▶ [Work required] Restate the listing below word for word.
■ ■ ■
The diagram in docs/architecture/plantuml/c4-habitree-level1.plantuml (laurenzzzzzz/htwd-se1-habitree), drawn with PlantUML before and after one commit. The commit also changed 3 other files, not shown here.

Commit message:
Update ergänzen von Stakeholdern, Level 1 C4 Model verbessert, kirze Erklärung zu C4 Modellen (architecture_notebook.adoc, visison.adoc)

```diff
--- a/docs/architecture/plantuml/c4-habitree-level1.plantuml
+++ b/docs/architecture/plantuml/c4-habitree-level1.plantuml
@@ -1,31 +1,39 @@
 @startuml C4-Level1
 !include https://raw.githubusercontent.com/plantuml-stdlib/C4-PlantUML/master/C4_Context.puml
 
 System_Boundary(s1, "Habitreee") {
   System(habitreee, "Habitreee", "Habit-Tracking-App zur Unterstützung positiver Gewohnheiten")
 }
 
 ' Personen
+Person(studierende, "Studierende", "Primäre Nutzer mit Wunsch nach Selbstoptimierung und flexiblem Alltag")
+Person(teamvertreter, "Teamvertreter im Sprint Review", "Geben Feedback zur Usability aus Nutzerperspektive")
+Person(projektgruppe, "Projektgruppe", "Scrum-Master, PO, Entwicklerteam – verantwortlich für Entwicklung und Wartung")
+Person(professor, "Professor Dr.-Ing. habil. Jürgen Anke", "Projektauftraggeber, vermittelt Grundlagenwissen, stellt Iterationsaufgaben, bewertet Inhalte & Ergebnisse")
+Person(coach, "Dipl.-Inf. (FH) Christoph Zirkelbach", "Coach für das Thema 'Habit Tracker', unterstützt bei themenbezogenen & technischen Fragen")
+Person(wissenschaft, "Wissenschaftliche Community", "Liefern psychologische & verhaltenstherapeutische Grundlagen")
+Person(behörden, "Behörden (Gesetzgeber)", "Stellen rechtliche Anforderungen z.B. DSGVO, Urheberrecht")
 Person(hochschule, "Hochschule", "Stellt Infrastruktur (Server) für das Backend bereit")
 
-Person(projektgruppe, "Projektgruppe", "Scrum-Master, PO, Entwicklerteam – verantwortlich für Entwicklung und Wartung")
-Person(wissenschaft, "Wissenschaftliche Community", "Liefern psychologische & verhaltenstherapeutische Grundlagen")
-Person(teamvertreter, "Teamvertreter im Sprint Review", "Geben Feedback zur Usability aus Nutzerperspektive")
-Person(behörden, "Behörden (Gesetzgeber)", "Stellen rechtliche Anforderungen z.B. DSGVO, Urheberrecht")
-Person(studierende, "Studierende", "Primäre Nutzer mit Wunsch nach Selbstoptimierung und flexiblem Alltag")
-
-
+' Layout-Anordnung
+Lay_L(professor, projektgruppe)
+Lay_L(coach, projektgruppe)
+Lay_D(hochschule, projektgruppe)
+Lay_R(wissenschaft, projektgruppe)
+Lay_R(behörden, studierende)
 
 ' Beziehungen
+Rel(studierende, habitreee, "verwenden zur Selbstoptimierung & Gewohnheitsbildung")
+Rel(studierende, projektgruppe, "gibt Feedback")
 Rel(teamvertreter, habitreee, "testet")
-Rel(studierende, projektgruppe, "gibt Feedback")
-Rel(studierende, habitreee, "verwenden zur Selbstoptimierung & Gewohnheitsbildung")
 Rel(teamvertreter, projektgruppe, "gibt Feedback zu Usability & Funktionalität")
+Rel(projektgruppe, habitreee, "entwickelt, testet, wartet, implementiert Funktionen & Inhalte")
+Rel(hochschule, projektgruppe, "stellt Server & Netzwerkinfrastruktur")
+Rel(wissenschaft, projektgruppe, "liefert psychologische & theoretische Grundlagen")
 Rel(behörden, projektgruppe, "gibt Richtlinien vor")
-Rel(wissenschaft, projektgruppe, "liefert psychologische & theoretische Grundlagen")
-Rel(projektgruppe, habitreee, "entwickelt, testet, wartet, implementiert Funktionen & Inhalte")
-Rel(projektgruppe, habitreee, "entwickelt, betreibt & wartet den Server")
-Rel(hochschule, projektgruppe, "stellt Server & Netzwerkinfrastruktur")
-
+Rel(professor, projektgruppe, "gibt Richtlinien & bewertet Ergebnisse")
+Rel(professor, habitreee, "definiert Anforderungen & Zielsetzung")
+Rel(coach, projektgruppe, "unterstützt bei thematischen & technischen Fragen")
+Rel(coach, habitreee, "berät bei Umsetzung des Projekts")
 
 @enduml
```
■ ■ ■
▶ [Reply]
The diagram in docs/architecture/plantuml/c4-habitree-level1.plantuml (laurenzzzzzz/htwd-se1-habitree), drawn with PlantUML before and after one commit. The commit also changed 3 other files, not shown here.

Commit message:
Update ergänzen von Stakeholdern, Level 1 C4 Model verbessert, kirze Erklärung zu C4 Modellen (architecture_notebook.adoc, visison.adoc)

```diff
--- a/docs/architecture/plantuml/c4-habitree-level1.plantuml
+++ b/docs/architecture/plantuml/c4-habitree-level1.plantuml
@@ -1,31 +1,39 @@
 @startuml C4-Level1
 !include https://raw.githubusercontent.com/plantuml-stdlib/C4-PlantUML/master/C4_Context.puml
 
 System_Boundary(s1, "Habitreee") {
   System(habitreee, "Habitreee", "Habit-Tracking-App zur Unterstützung positiver Gewohnheiten")
 }
 
 ' Personen
+Person(studierende, "Studierende", "Primäre Nutzer mit Wunsch nach Selbstoptimierung und flexiblem Alltag")
+Person(teamvertreter, "Teamvertreter im Sprint Review", "Geben Feedback zur Usability aus Nutzerperspektive")
+Person(projektgruppe, "Projektgruppe", "Scrum-Master, PO, Entwicklerteam – verantwortlich für Entwicklung und Wartung")
+Person(professor, "Professor Dr.-Ing. habil. Jürgen Anke", "Projektauftraggeber, vermittelt Grundlagenwissen, stellt Iterationsaufgaben, bewertet Inhalte & Ergebnisse")
+Person(coach, "Dipl.-Inf. (FH) Christoph Zirkelbach", "Coach für das Thema 'Habit Tracker', unterstützt bei themenbezogenen & technischen Fragen")
+Person(wissenschaft, "Wissenschaftliche Community", "Liefern psychologische & verhaltenstherapeutische Grundlagen")
+Person(behörden, "Behörden (Gesetzgeber)", "Stellen rechtliche Anforderungen z.B. DSGVO, Urheberrecht")
 Person(hochschule, "Hochschule", "Stellt Infrastruktur (Server) für das Backend bereit")
 
-Person(projektgruppe, "Projektgruppe", "Scrum-Master, PO, Entwicklerteam – verantwortlich für Entwicklung und Wartung")
-Person(wissenschaft, "Wissenschaftliche Community", "Liefern psychologische & verhaltenstherapeutische Grundlagen")
-Person(teamvertreter, "Teamvertreter im Sprint Review", "Geben Feedback zur Usability aus Nutzerperspektive")
-Person(behörden, "Behörden (Gesetzgeber)", "Stellen rechtliche Anforderungen z.B. DSGVO, Urheberrecht")
-Person(studierende, "Studierende", "Primäre Nutzer mit Wunsch nach Selbstoptimierung und flexiblem Alltag")
-
-
+' Layout-Anordnung
+Lay_L(professor, projektgruppe)
+Lay_L(coach, projektgruppe)
+Lay_D(hochschule, projektgruppe)
+Lay_R(wissenschaft, projektgruppe)
+Lay_R(behörden, studierende)
 
 ' Beziehungen
+Rel(studierende, habitreee, "verwenden zur Selbstoptimierung & Gewohnheitsbildung")
+Rel(studierende, projektgruppe, "gibt Feedback")
 Rel(teamvertreter, habitreee, "testet")
-Rel(studierende, projektgruppe, "gibt Feedback")
-Rel(studierende, habitreee, "verwenden zur Selbstoptimierung & Gewohnheitsbildung")
 Rel(teamvertreter, projektgruppe, "gibt Feedback zu Usability & Funktionalität")
+Rel(projektgruppe, habitreee, "entwickelt, testet, wartet, implementiert Funktionen & Inhalte")
+Rel(hochschule, projektgruppe, "stellt Server & Netzwerkinfrastruktur")
+Rel(wissenschaft, projektgruppe, "liefert psychologische & theoretische Grundlagen")
 Rel(behörden, projektgruppe, "gibt Richtlinien vor")
-Rel(wissenschaft, projektgruppe, "liefert psychologische & theoretische Grundlagen")
-Rel(projektgruppe, habitreee, "entwickelt, testet, wartet, implementiert Funktionen & Inhalte")
-Rel(projektgruppe, habitreee, "entwickelt, betreibt & wartet den Server")
-Rel(hochschule, projektgruppe, "stellt Server & Netzwerkinfrastruktur")
-
+Rel(professor, projektgruppe, "gibt Richtlinien & bewertet Ergebnisse")
+Rel(professor, habitreee, "definiert Anforderungen & Zielsetzung")
+Rel(coach, projektgruppe, "unterstützt bei thematischen & technischen Fragen")
+Rel(coach, habitreee, "berät bei Umsetzung des Projekts")
 
 @enduml
```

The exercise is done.